Plain and simple, November 19, 2004, Indiana Pacers at Detroit Pistons was undeniably the Citizen Kane of NBA brawls. Compared to what is known simply as the “Malice in the Palace,” all the other fights in NBA history just look like ants squabbling over a discarded Cheeto. It was essentially the perfect recipe: Take two blue collar teams that are fresh off a heated playoff series, add the unbalanced Rasheed Wallace, the unpredictable Stephen Jackson, and the impossible nut-bar that is Ron Artest, sprinkle in a hint of lunatic fans, and watch the magic happen. And let’s be clear, unless Metta World Peace hauls off and dropkicks Jack Nicholson at a Lakers’ game, the Malice in the Palace will NEVER be bested.

And those, ladies and gents, are the five finest fights the Association can lay claim to. Sure, there were some gems left off like the time Bill Laimbeer and the Bad Boy Pistons threw down with the Golden Girls at a charity event (we couldn’t find any video evidence of that one, but we assume it happened. Those dudes fought everyone), but they can’t all be winners.
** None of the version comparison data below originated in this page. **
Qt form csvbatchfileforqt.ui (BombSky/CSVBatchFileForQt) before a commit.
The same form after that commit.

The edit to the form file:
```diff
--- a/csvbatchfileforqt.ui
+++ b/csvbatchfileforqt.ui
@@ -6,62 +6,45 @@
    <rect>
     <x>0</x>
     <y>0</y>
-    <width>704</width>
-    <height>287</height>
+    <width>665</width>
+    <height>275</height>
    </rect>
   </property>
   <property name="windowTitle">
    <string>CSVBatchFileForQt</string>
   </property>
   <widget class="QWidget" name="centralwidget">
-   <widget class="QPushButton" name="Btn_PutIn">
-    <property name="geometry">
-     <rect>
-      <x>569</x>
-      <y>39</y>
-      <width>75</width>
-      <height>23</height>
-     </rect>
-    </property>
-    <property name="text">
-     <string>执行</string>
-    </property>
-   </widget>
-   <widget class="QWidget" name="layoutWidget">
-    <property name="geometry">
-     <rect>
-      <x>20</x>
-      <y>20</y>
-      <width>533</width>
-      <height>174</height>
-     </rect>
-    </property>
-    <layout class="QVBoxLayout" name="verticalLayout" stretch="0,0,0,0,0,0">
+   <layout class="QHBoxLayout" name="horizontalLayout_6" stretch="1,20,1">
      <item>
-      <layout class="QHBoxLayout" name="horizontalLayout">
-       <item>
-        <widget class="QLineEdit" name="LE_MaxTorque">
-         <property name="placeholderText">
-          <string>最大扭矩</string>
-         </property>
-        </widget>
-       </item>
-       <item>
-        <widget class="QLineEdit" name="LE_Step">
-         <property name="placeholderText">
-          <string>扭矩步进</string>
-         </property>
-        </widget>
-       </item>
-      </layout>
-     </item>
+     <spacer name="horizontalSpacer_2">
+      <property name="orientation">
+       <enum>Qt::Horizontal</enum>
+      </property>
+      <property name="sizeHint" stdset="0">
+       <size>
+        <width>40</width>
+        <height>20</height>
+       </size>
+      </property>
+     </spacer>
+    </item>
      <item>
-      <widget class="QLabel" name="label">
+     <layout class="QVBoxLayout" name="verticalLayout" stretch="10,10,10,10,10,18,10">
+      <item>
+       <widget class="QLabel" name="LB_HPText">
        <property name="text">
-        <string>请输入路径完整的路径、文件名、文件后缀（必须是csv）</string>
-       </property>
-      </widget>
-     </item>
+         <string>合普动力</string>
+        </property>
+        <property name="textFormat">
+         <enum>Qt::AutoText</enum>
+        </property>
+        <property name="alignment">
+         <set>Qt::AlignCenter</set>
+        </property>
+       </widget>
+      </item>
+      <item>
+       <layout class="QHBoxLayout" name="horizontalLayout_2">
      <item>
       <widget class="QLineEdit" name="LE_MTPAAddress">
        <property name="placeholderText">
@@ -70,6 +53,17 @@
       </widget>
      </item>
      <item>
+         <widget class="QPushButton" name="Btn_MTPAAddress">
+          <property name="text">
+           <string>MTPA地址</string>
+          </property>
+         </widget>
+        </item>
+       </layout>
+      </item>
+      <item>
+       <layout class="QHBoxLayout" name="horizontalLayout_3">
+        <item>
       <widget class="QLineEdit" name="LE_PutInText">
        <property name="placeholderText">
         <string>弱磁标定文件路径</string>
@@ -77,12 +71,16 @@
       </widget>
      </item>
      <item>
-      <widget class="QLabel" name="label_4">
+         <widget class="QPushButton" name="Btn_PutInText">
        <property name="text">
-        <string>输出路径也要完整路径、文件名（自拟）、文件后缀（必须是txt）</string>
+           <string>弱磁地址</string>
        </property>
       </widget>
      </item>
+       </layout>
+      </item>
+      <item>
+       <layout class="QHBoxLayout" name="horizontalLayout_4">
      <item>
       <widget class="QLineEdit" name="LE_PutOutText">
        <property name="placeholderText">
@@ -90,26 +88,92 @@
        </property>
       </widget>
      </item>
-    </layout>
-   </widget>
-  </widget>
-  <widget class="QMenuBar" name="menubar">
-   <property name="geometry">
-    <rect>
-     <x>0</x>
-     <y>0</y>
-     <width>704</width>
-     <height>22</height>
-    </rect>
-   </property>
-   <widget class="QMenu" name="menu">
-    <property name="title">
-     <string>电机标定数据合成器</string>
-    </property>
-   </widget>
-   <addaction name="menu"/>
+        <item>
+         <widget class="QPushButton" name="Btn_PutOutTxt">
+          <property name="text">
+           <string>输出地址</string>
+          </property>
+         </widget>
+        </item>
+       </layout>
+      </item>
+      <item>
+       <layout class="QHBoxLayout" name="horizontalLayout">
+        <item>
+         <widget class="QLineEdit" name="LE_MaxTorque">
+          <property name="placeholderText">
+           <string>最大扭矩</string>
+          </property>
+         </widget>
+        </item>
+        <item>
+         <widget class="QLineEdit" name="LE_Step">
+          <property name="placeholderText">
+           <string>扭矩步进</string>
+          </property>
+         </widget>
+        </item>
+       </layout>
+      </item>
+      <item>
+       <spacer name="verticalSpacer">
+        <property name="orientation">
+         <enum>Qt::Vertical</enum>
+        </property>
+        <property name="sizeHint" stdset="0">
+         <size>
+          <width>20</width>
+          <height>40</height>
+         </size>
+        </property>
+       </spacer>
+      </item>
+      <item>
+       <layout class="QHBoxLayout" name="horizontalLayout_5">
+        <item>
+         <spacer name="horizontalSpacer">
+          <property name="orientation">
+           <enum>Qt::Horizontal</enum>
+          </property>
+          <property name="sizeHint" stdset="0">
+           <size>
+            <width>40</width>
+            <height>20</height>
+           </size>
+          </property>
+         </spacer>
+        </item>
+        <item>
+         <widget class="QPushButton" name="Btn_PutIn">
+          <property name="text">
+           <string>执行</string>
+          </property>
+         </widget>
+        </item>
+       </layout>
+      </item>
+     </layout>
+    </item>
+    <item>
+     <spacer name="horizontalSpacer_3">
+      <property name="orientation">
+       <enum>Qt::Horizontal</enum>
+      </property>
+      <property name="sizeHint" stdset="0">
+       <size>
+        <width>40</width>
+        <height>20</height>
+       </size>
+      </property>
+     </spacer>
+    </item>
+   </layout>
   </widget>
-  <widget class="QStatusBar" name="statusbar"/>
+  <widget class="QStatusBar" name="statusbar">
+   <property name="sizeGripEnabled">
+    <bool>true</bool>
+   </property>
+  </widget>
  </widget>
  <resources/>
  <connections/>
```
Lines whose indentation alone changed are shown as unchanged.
And if you really think we missed out on some classic brawls, throw together a list of your own, but just know that we might get Moses Malone and Charles Barkley to hold your list down while our list beats the crap out of it.